[Opening SUPPLIED MATERIAL section]
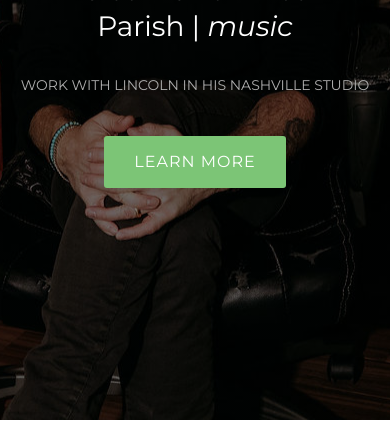
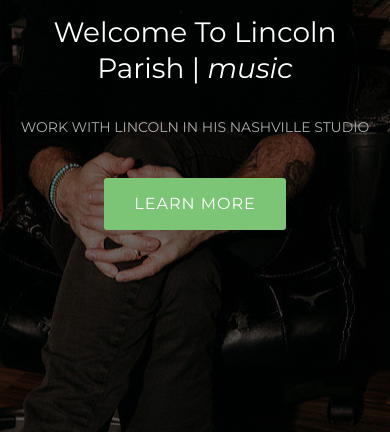
Before and after one commit to emilyann505/lincoln, a website: page index.html in a window 390 px wide. Shown: the part 340-772 px from the top of the page. Drawn offline with nearby package versions, Linux system fonts and the light colour scheme; a script that the page names is missing; a web font is replaced by a local one.

Commit message:
media queries for mobile and tablet

```diff
--- a/assets/css/style.css
+++ b/assets/css/style.css
@@ -361,13 +361,28 @@ h6 {
 /* get background image to work for mobile */
 #hero {
   display: flex;
-  min-width: 100%;
-  min-height: 90vh;
+  width: 100%;
+  height: 100vh;
   position: relative;
   background-size: cover;
   background: linear-gradient(rgba(0, 0, 0, 0.5), rgba(0, 0, 0, 0.5)),
-    url("../img/lp-082622-001.jpg") no-repeat center center fixed !important;
-}
+    url("../img/lp-hero-og-size.jpg") no-repeat center center fixed !important;
+}
+
+@media  screen and (max-width: 800px) {
+  #hero {
+    background: linear-gradient(rgba(0, 0, 0, 0.5), rgba(0, 0, 0, 0.5)),
+    url("../img/lp-hero-og-size.jpg") no-repeat center center fixed !important;
+  }
+}
+@media screen and (min-width: 299px) and (max-width: 500px) {
+  #hero {
+    background: linear-gradient(rgba(0, 0, 0, 0.5), rgba(0, 0, 0, 0.5)),
+    url("../img/lp-hero-og-size.jpg") no-repeat center center fixed !important;
+  }
+}
+
+
 
 #hero .hero-container {
   position: absolute;
```
Also changed, not shown: assets/img/lp-hero-72p.jpg (added), assets/img/lp-hero-og-size.jpg (added).
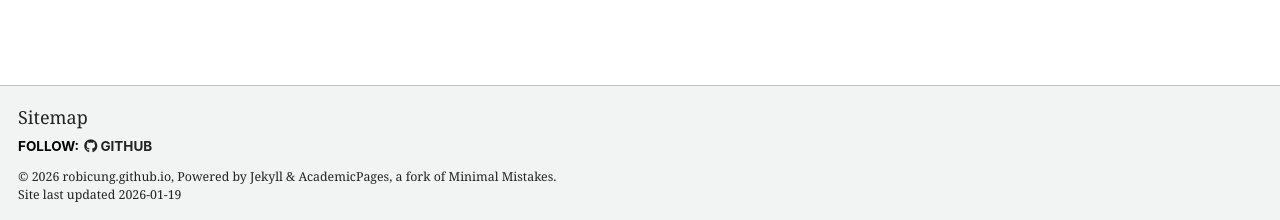
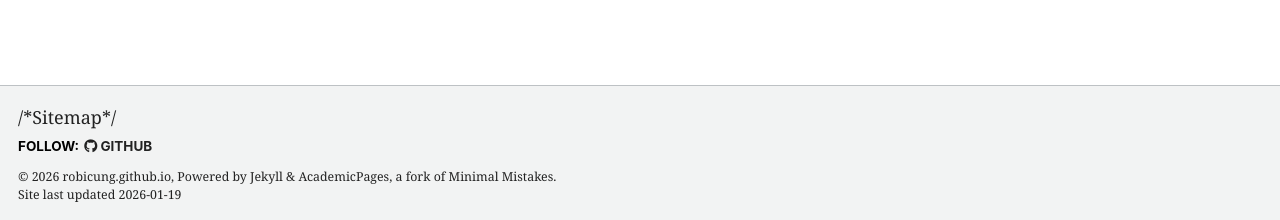
Before and after one commit to robicung/robicung.github.io, a Jekyll site: the page built from _pages/about.md, in a window 1280 px wide. Shown: the part 677-897 px from the top of the page. Built offline with Jekyll 4.4.1, drawn with Linux system fonts in a browser that asks for light colours; some web fonts are replaced; a script bundle is joined from its source files by our own code; library files that are not in the unit come from our copies.

```diff
--- a/_includes/footer/custom.html
+++ b/_includes/footer/custom.html
@@ -1,6 +1,5 @@
 <!-- start custom footer snippets -->
-
-<a href="/sitemap/">Sitemap</a>
+/*<a href="/sitemap/">Sitemap</a>*/
 
 <!-- Support for MatJax -->
 <script defer src="https://cdnjs.cloudflare.com/polyfill/v3/polyfill.min.js?features=es6"></script>
```
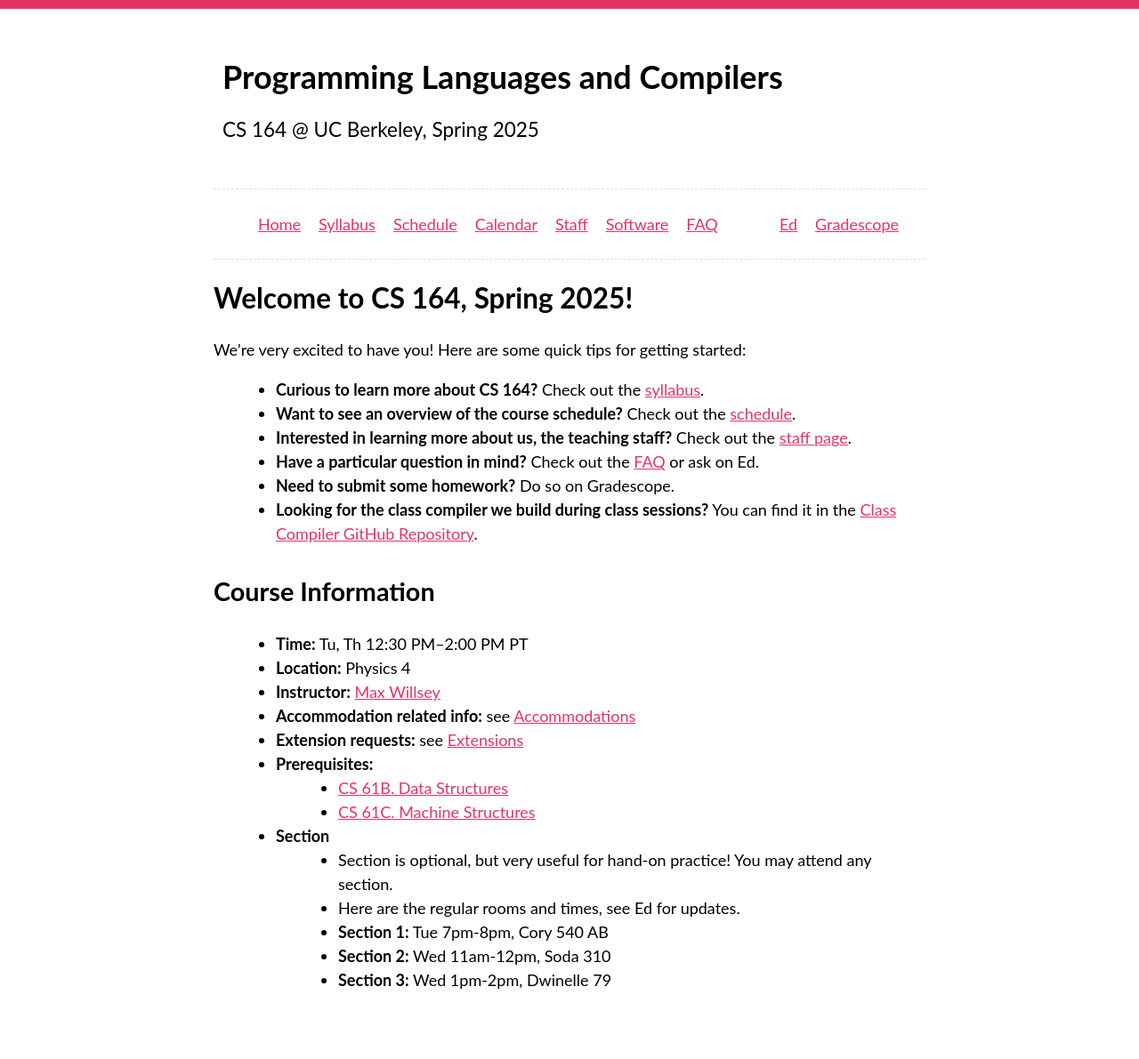
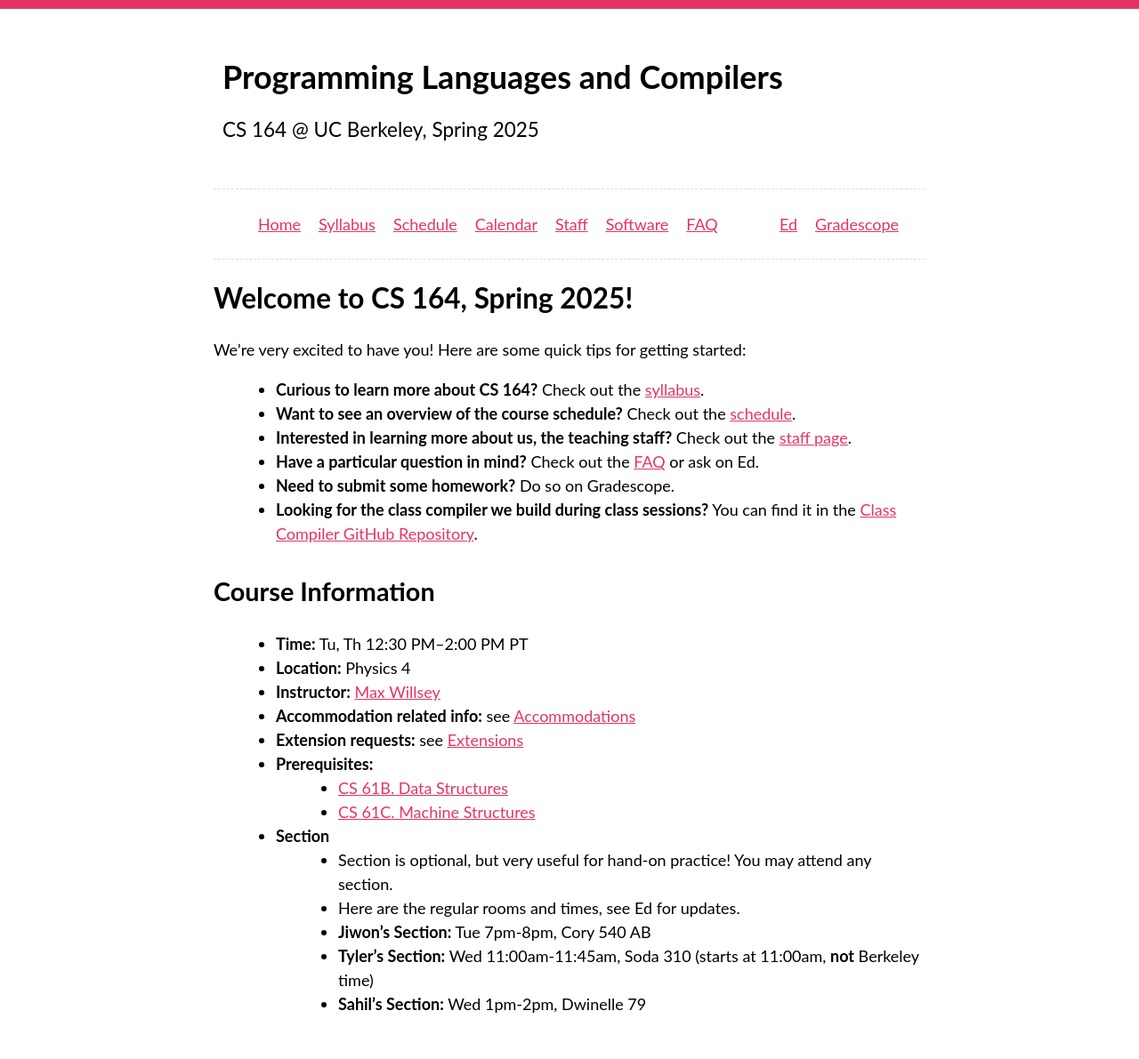
Before and after one commit to berkeley-cs164-sp25/berkeley-cs164-sp25.github.io, a Jekyll site: the page built from index.md, in a window 1280 px wide. Shown: the whole page at 89% size. Built offline with Jekyll 4.4.1, drawn with Linux system fonts in a browser that asks for light colours; our own code applies the rules of GitHub Pages for plain Markdown files; before the commit the page ends 1164 px from its top, so only the background shows below that.

Commit message:
Update section times

```diff
--- a/index.md
+++ b/index.md
@@ -31,6 +31,6 @@ started:
 - **Section**
     - Section is optional, but very useful for hand-on practice! You may attend any section.
     - Here are the regular rooms and times, see Ed for updates.
-    - **Section 1:** Tue 7pm-8pm, Cory 540 AB
-    - **Section 2:** Wed 11am-12pm, Soda 310
-    - **Section 3:** Wed 1pm-2pm, Dwinelle 79
+    - **Jiwon's Section:** Tue 7pm-8pm, Cory 540 AB
+    - **Tyler's Section:** Wed 11:00am-11:45am, Soda 310 (starts at 11:00am, **not** Berkeley time)
+    - **Sahil's Section:** Wed 1pm-2pm, Dwinelle 79
```
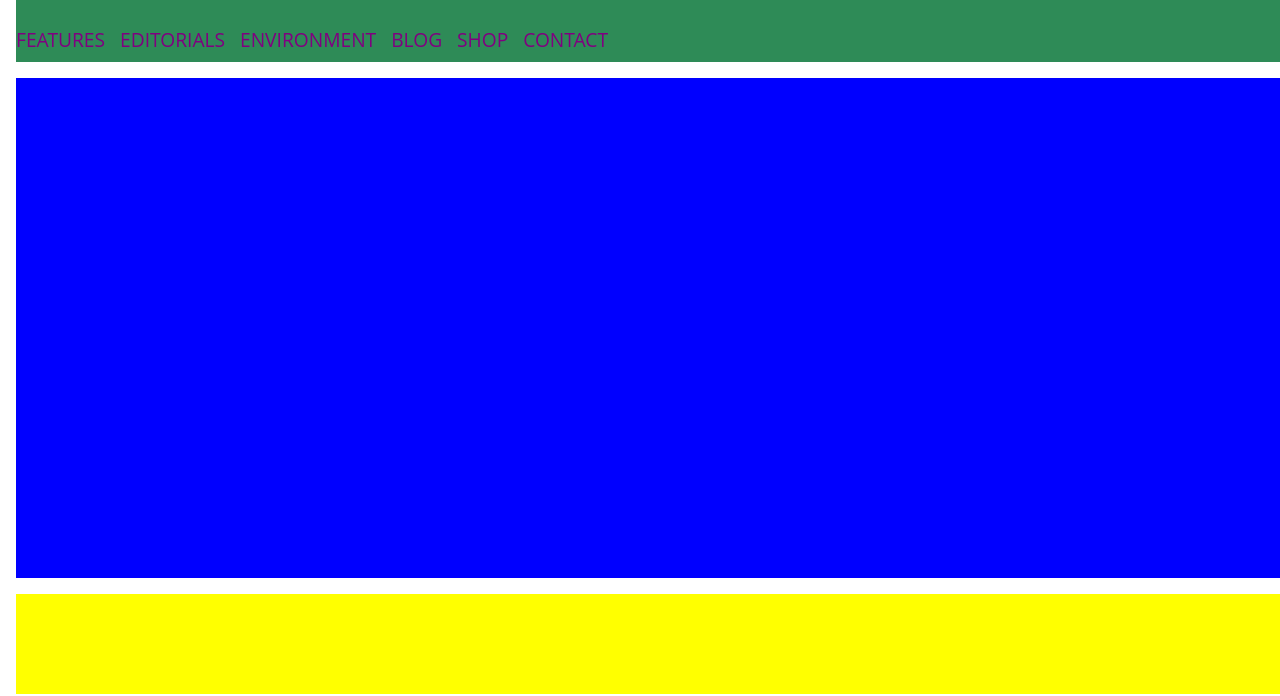
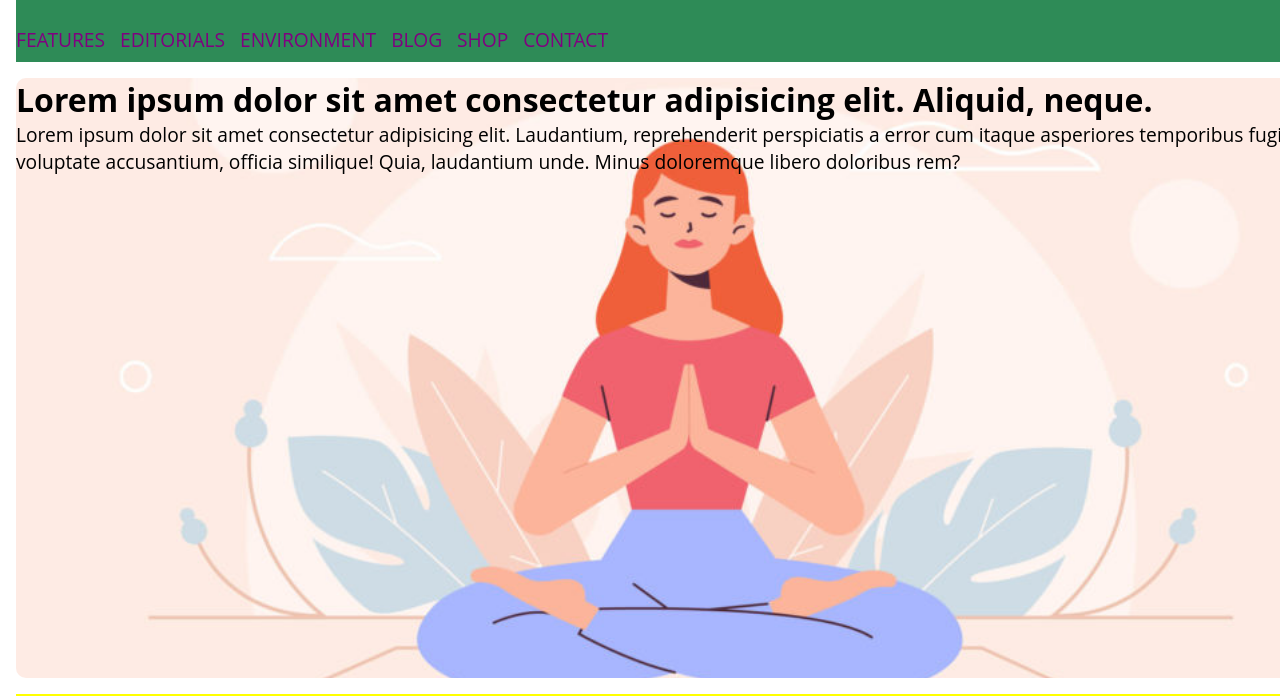
Before and after one commit to lumilio/htmlcss-struttura-wp, a plain HTML site: page index.html in a window 1280 px wide. Shown: the part 104-800 px from the top of the page. Drawn offline with Linux system fonts and the light colour scheme.

Commit message:
start hero img

```diff
--- a/css/cascading-style-sheets.css
+++ b/css/cascading-style-sheets.css
@@ -39,8 +39,11 @@ footer{
 }
 
 .hero-img{
-    height: 500px;
-    background-color: blue;
+    height: 600px;
+    background-image: url(../img/banner.jpg);
+    background-size: cover;
+    background-position: center;
+    border-radius: 10px;
 }
 
 .box-page{
--- a/index.html
+++ b/index.html
@@ -17,6 +17,8 @@
   <main>
 
     <div class="hero-img">
+      <h1>Lorem ipsum dolor sit amet consectetur adipisicing elit. Aliquid, neque.</h1>
+      <nav>Lorem ipsum dolor sit amet consectetur adipisicing elit. Laudantium, reprehenderit perspiciatis a error cum itaque asperiores temporibus fugiat voluptate accusantium, officia similique! Quia, laudantium unde. Minus doloremque libero doloribus rem?</nav>
     </div>
 
     <div class="box-page">
```
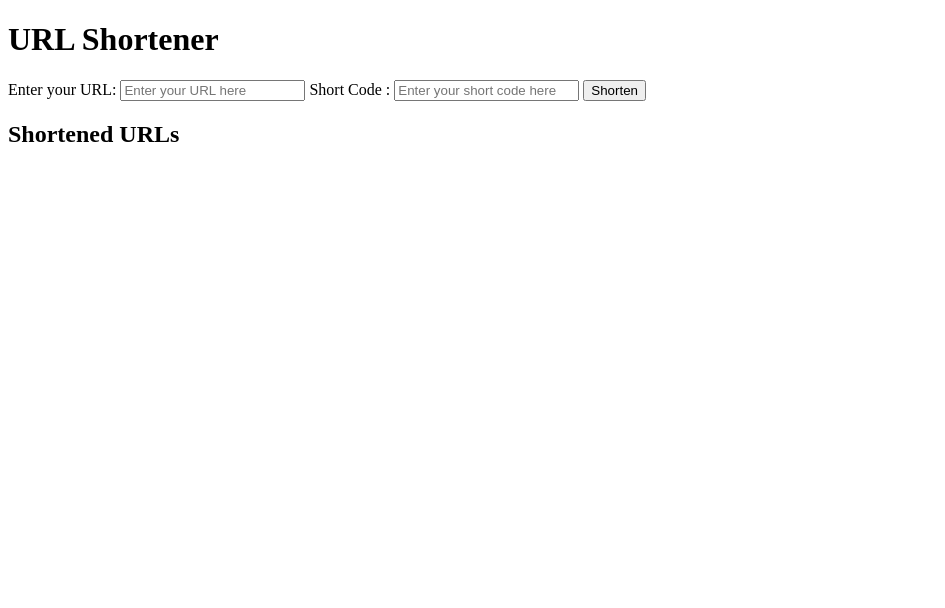
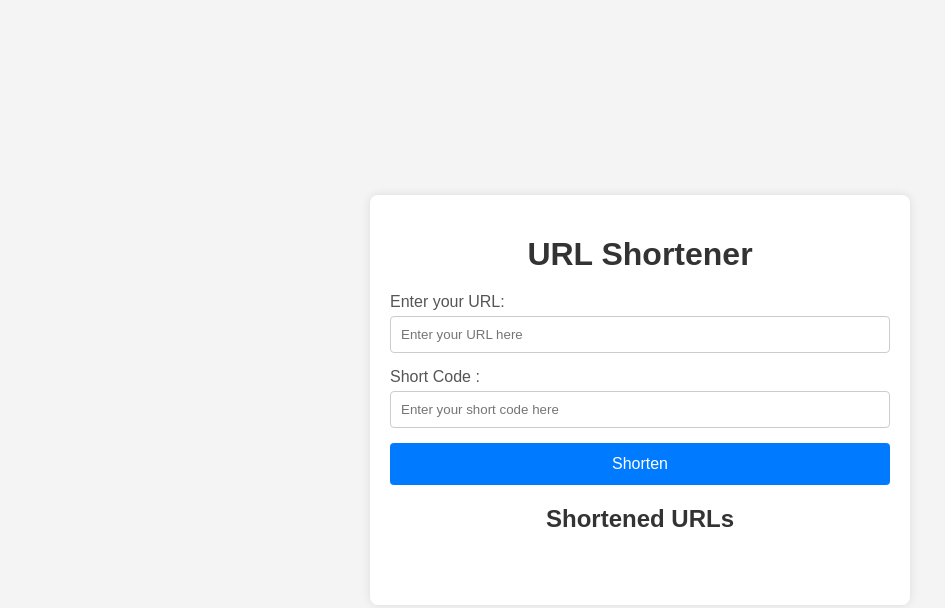
Before and after one commit to Vishalrathod8788/nodejs, a website: page Learn_Node/mini_project/url/index.html in a window 1280 px wide. Shown: the whole page, without its empty margins (0-945 px from the left). Drawn offline with Linux system fonts and the light colour scheme.

Commit message:
Add URL shortener HTML template and style: Updated index.html to link to the correct stylesheet and added a new style.css for improved layout and design.

```diff
--- a/Learn_Node/mini_project/url/index.html
+++ b/Learn_Node/mini_project/url/index.html
@@ -3,7 +3,9 @@
   <head>
     <meta charset="UTF-8" />
     <meta name="viewport" content="width=device-width, initial-scale=1.0" />
-    <linl rel="stylesheet" href="style.css" />
+
+    <link rel="stylesheet" href="/mini_project/url/style.css" />
+    <script src="/mini_project/url/index.js" defer></script>
     <title>URL Shortener</title>
   </head>
   <body>
--- /dev/null
+++ b/Learn_Node/mini_project/url/style.css
@@ -0,0 +1,79 @@
+body {
+  font-family: Arial, sans-serif;
+  background-color: #f4f4f4;
+  margin: 0;
+  padding: 0;
+  display: flex;
+  justify-content: center;
+  align-items: center;
+  height: 100vh;
+}
+
+.container {
+  background-color: #fff;
+  padding: 20px;
+  border-radius: 8px;
+  box-shadow: 0 0 10px rgba(0, 0, 0, 0.1);
+  width: 100%;
+  max-width: 500px;
+  text-align: center;
+}
+
+h1 {
+  color: #333;
+  margin-bottom: 20px;
+}
+
+form {
+  display: flex;
+  flex-direction: column;
+}
+
+label {
+  margin-bottom: 5px;
+  color: #555;
+  text-align: left;
+}
+
+input[type="url"],
+input[type="text"] {
+  padding: 10px;
+  margin-bottom: 15px;
+  border: 1px solid #ccc;
+  border-radius: 4px;
+  width: 100%;
+  box-sizing: border-box;
+}
+
+button {
+  padding: 12px 20px;
+  background-color: #007bff;
+  color: #fff;
+  border: none;
+  border-radius: 4px;
+  cursor: pointer;
+  transition: background-color 0.3s ease;
+  font-size: 16px;
+}
+
+button:hover {
+  background-color: #0056b3;
+}
+
+h2 {
+  color: #333;
+  margin-top: 20px;
+}
+
+ul {
+  list-style-type: none;
+  padding: 0;
+}
+
+ul li {
+  background-color: #f9f9f9;
+  padding: 10px;
+  border: 1px solid #ddd;
+  border-radius: 4px;
+  margin-bottom: 10px;
+}
```
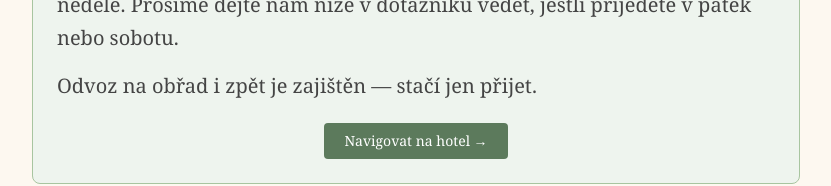
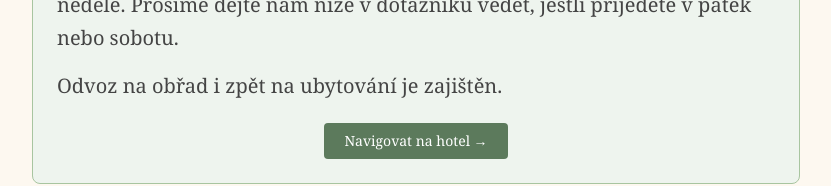
Before and after one commit to Struhale/marticka3, a Next.js app: page / in a window 1280 px wide. Shown: the part 2295-2481 px from the top of the page, without its empty margins (224-1055 px from the left). Built offline with nearby package versions, Linux system fonts and the light colour scheme.

Commit message:
Change of wording

```diff
--- a/src/app/page.tsx
+++ b/src/app/page.tsx
@@ -160,7 +160,7 @@ export default function HomePage() {
               od pátku do neděle. Prosíme dejte nám níže v dotazníku vědět, jestli přijedete v pátek nebo sobotu.
             </p>
             <p className="mb-5 leading-relaxed" style={{ color: "#444" }}>
-              Odvoz na obřad i zpět je zajištěn — stačí jen přijet.
+              Odvoz na obřad i zpět na ubytování je zajištěn.
             </p>
             <div className="text-center">
               <a
```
[Closing SUPPLIED MATERIAL section]
■ **YOUR INSTRUCTIONS**:
Reproduce every line in the data that has the word "type" in it.

■ **EXERCISE ANSWER**:
+input[type="url"],
+input[type="text"] {
+  list-style-type: none;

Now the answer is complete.